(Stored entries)
▬▬▬

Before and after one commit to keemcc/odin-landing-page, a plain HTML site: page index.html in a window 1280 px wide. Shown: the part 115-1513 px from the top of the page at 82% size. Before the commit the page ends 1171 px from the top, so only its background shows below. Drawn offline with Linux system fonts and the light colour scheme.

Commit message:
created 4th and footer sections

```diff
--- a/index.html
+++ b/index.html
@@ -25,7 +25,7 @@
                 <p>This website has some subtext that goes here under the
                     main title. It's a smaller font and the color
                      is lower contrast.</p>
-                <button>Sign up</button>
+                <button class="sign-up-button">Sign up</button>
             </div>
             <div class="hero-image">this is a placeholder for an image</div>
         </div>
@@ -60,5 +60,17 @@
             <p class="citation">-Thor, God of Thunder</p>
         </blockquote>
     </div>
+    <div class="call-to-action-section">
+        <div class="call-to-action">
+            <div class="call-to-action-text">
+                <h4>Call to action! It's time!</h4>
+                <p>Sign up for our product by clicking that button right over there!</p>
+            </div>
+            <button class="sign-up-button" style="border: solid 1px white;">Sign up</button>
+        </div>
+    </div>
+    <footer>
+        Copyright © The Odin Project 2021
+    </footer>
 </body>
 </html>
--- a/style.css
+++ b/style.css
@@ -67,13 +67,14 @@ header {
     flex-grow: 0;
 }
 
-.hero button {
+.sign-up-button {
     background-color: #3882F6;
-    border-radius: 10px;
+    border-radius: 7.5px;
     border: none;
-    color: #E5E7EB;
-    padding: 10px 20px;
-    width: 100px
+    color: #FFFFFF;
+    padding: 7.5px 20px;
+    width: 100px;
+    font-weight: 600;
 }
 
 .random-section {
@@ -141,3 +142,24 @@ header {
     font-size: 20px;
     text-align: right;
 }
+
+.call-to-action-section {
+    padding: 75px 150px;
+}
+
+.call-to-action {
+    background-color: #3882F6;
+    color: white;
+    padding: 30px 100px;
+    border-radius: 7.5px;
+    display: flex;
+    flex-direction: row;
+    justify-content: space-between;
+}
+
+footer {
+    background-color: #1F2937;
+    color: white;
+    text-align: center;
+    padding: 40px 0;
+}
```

▬▬▬

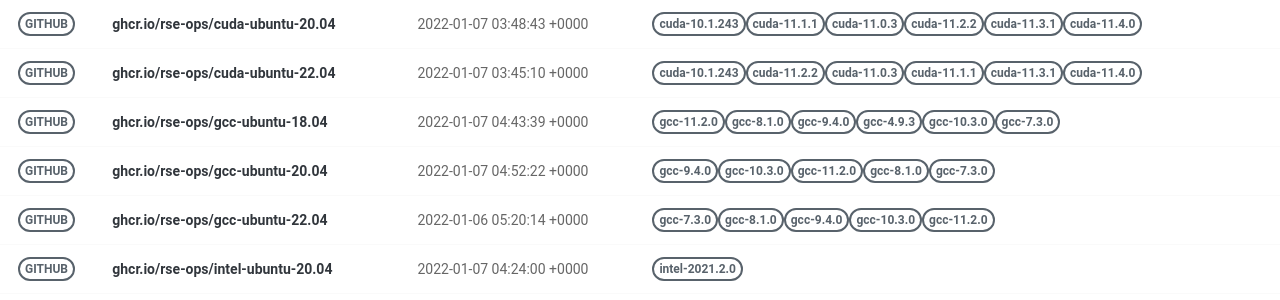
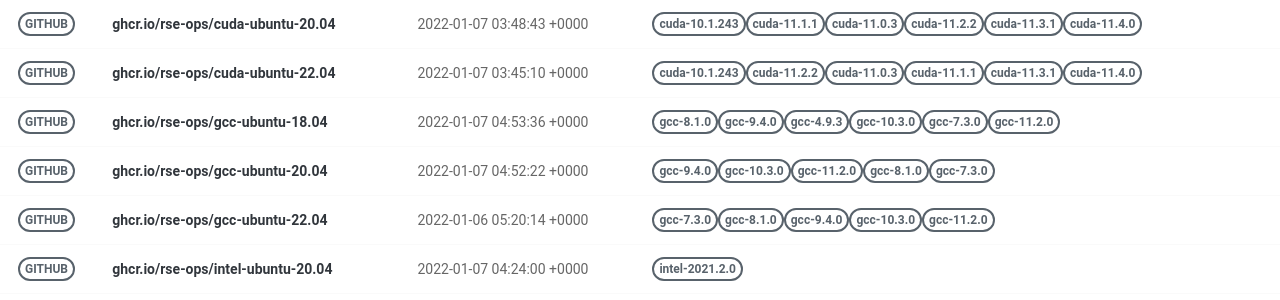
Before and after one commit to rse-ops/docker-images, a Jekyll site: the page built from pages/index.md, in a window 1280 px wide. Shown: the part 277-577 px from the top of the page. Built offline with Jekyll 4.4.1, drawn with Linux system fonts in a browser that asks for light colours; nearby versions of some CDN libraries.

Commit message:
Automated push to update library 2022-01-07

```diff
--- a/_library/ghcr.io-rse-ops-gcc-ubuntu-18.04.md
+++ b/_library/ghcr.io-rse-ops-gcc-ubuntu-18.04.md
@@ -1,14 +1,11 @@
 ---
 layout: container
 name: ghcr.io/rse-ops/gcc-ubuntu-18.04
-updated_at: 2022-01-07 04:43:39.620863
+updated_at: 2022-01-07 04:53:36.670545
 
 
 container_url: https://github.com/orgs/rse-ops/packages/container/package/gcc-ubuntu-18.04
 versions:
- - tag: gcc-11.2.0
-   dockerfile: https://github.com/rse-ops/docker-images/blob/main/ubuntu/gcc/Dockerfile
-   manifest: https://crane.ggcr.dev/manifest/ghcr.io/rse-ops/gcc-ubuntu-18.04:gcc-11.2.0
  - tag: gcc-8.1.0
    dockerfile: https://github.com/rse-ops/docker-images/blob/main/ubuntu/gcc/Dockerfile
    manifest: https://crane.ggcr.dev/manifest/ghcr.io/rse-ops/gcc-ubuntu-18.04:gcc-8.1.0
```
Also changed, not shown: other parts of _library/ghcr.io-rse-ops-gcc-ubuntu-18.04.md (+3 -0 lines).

▬▬▬

# Instructions to follow
Please count how many lines of the records include "color", giving the number and nothing else.

# Answer to this task
8